It’s beautiful, the b/w-artwork is great and layout and formatting as well as the way in which the rules of the concepts are portrayed makes this file very easy to read and actually made me chuckle once in a while. Given the nature of a good-humored competitive game between players, this is a good thing.
After this plethora of tactical options, we are presented with even more options in the concept of map elements the competing teams may buy to influence the outcome of the battle. (16 pages) They range from healing statues to bursting pods, teleportation squares and the like. The individual elements have modifications (e.g. a healing statue that damages the opposing team instead of healing them) that may lead to bursts of schadenfreude and interesting gambits.
7 pages are devoted to Conflict-laws, rules that the teams agree upon prior to starting a match. They range from “only classes xyz” to “no side-kicks” and even the possibilities to steal die roles or evoke a 60-second time-out to announce what a player will do with his/her character.
6 pages explain when or when not to use passcards to communicate the movements of the characters to the DM without warning the other team. A sample system for PC-moves with suggested abbreviations is also given.
The next chapter deals with team feats that make the individual players of a team work better together. (4 pages)
Chapter 10 deals with “Player’s Tips & Tactics” (7 pages) and offers both a chart of friendly taunts, advice on character optimization, what would be considered wise feat-choices etc.
The GM gets also a chapter (16 pages) on the particular challenges of being the neutral judge in a Conflict game, complete with condition summaries, a table on armor class and attack roll modifiers , common item hardness and hit points etc. – Neat!
For all the people who want to dive into the action, three teams of pregens are presented, each character also featuring a blank version of his/her sheet to modify. (19 pages)
Finally, we get a sheet and a page with a match type summary.
I already mentioned that the books is beautiful and well- and concisely presented. However, there were some minor typos, which albeit they did not impair my ability to grasp the rules, did keep the book from getting an A in editing. Apart from that, I can honestly attest that this book makes you WANT to try out Conflict.
The tactical options are manifold and can easily be expanded upon, the rules as presented are fun and the system fills a definite niche: Sometimes a player pivotal to your session doesn’t show up, so what do you do? Just whip out Conflict. I also think that this system should be a great way to throw parties, game at conventions etc. With Conflict being a completely different experience from standard role-playing, I have to admit I was quite skeptical at first, but that skepticism has somewhat evaporated.
The matches I had were fun and while I as of yet cannot profess to have crunched the numbers or assured that the system is perfectly balanced, I can attest to the fact that really does count here:

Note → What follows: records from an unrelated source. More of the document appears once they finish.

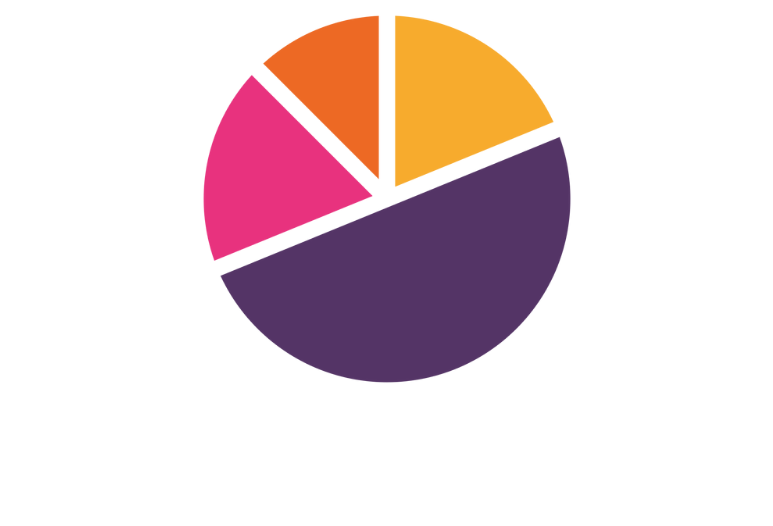
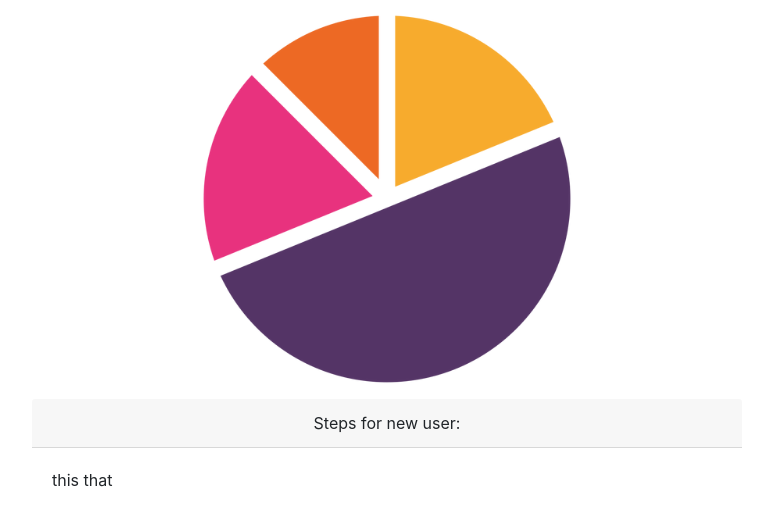
Before and after one commit to imsahil007/poll_anywhere, a Django app: page / in a window 1280 px wide. Shown: the part 151-677 px from the top of the page, without its empty margins (253-1026 px from the left). Run offline with Django 3.2, Linux system fonts and the light colour scheme; some libraries are stand-ins or nearby versions.

```diff
--- a/polls/models.py
+++ b/polls/models.py
@@ -21,8 +21,8 @@ class Poll(models.Model):
     def get_absolute_url(self):
         return reverse("poll-detail", kwargs={"link": self.link})
     def save(self,*args, **kwargs):
+        super().save(*args, **kwargs)
         try:
-            super().save(*args, **kwargs)
             img = Image.open(self.question_image.path)
             output_size = (300,300)
             if img.height > 300 or img.width > 300:
@@ -48,15 +48,15 @@ class Poll(models.Model):
 class Choice(models.Model):
     choice_text = models.CharField(max_length=100)
     choice_image= models.ImageField(blank = True,upload_to='choice_image')
-    choice_count = models.PositiveSmallIntegerField(default=0)
+    choice_count = models.PositiveSmallIntegerField(default=1)
     poll = models.ForeignKey(Poll, on_delete= models.CASCADE)
 
     def __str__(self):
         return self.choice_text
 
     def save(self,*args, **kwargs):
+        super().save(*args, **kwargs)
         try:
-            super().save(*args, **kwargs)
             img = Image.open(self.choice_image.path)
             output_size = (150,150)
             if img.height > 150 or img.width > 150:
--- a/polls/templates/polls/home.html
+++ b/polls/templates/polls/home.html
@@ -16,11 +16,18 @@
                 <div class='col-md-3'></div>
             </div>
             <div class='row'>
-                <div class='col-md-3'></div>
-                <div class='col-md-6'>
-
+                <div class='col-md-2'></div>
+                <div class='col-md-8'>
+                <div class'card'>
+                    <div class='card-header'>
+                    <p class="mx-auto my-auto text-center">Steps for new user:</p>
+                    </div>
+                    <div class='card-body'>
+                    this that
+                    </div>
                 </div>
-                <div class='col-md-3'></div>
+                </div>
+                <div class='col-md-2'></div>
             </div>
         </div>
 
--- a/polls/views.py
+++ b/polls/views.py
@@ -45,7 +45,6 @@ class UserPollListView(LoginRequiredMixin,ListView):
     def get_queryset(self):
         user = get_object_or_404(User, username = self.kwargs.get('username'))
         search_title = self.request.GET.get('search_title')
-        print(search_title, type(search_title))
 
         polls = None
         if search_title is None:
@@ -97,7 +96,6 @@ def add_poll(request):
                 new_choice.save()
             messages.success(request, f'You have successfuly created a poll')
             return redirect('poll-detail', link = poll_link)
-            #change this
     else:
         p_form = PollCreateForm(instance=Poll())
         c_form = [ChoiceCreateForm( prefix = str(x), instance=Choice()) for x in range(0,2)]
@@ -110,25 +108,32 @@ def add_poll(request):
 
 def poll_detail(request, link='new'):
     is_fake = False
+    voters = None
     if request.user.is_anonymous:
         create_fake_user(request, username= get_ip_address(request))
         is_fake = True
 
+    try:
+        voters =   Poll.objects.get(link=link).voters.all()
+    except:
+        voters = None
 
-    if request.method == 'POST' and request.user not in Poll.objects.get(link=link).voters.all():
-        option = Poll.objects.get(link=link).choice_set.get(id=int(request.POST["choice"]))
-        option.choice_count= option.choice_count + 1
-        Poll.objects.get(link=link).voters.add(request.user)
-        option.save()
-        if is_fake:
-            logout(request)
-        return redirect('poll-result', link)
-    else:
-        if request.user in Poll.objects.get(link=link).voters.all():
-            messages.warning(request, 'You have already voted')
+    if request.method == 'POST':
+        if voters is None or  (voters is not None and  request.user not in voters):
+            option = Poll.objects.get(link=link).choice_set.get(id=int(request.POST["choice"]))
+            option.choice_count= option.choice_count + 1
+            Poll.objects.get(link=link).voters.add(request.user)
+            option.save()
             if is_fake:
                 logout(request)
             return redirect('poll-result', link)
+    else:
+        if voters is not None:
+            if request.user in voters:
+                messages.warning(request, 'You have already voted')
+                if is_fake:
+                    logout(request)
+                return redirect('poll-result', link)
         context={
             "poll": Poll.objects.get(link=link),
             "choices": Poll.objects.get(link=link).choice_set.all()
@@ -146,7 +151,7 @@ def result(request, link='new'):
     queryset = Poll.objects.get(link= link).choice_set.order_by('-choice_count')
     for choice in queryset:
         labels.append(choice.choice_text)
-        data.append(choice.choice_count)
+        data.append(choice.choice_count-1)
     context = {
         'poll':Poll.objects.get(link= link),
         'labels': labels,
```
Also changed, not shown: db.sqlite3, media/question_image/samsung_hgOiK3l.JPG (added), media/question_image/samsung_xk6ALb9.JPG (added), polls/migrations/0012_auto_20200909_2238.py (added).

Conflict makes Pen & Paper/Miniature-driven PvP on basis of the PFRPG fun!
Thus, due to the minor editing glitches, I’ll give this a 4.5-Rudii rating – check it out if you ever wondered how a team you built would fare against one of your fellow players or whether you and your friends would take on another group of adventurers in a tactically-driven brawl.
That's it for now, next time I'm going to look at some classes and (almost) lovecraftian fare.
As always, thank you for reading my ramblings,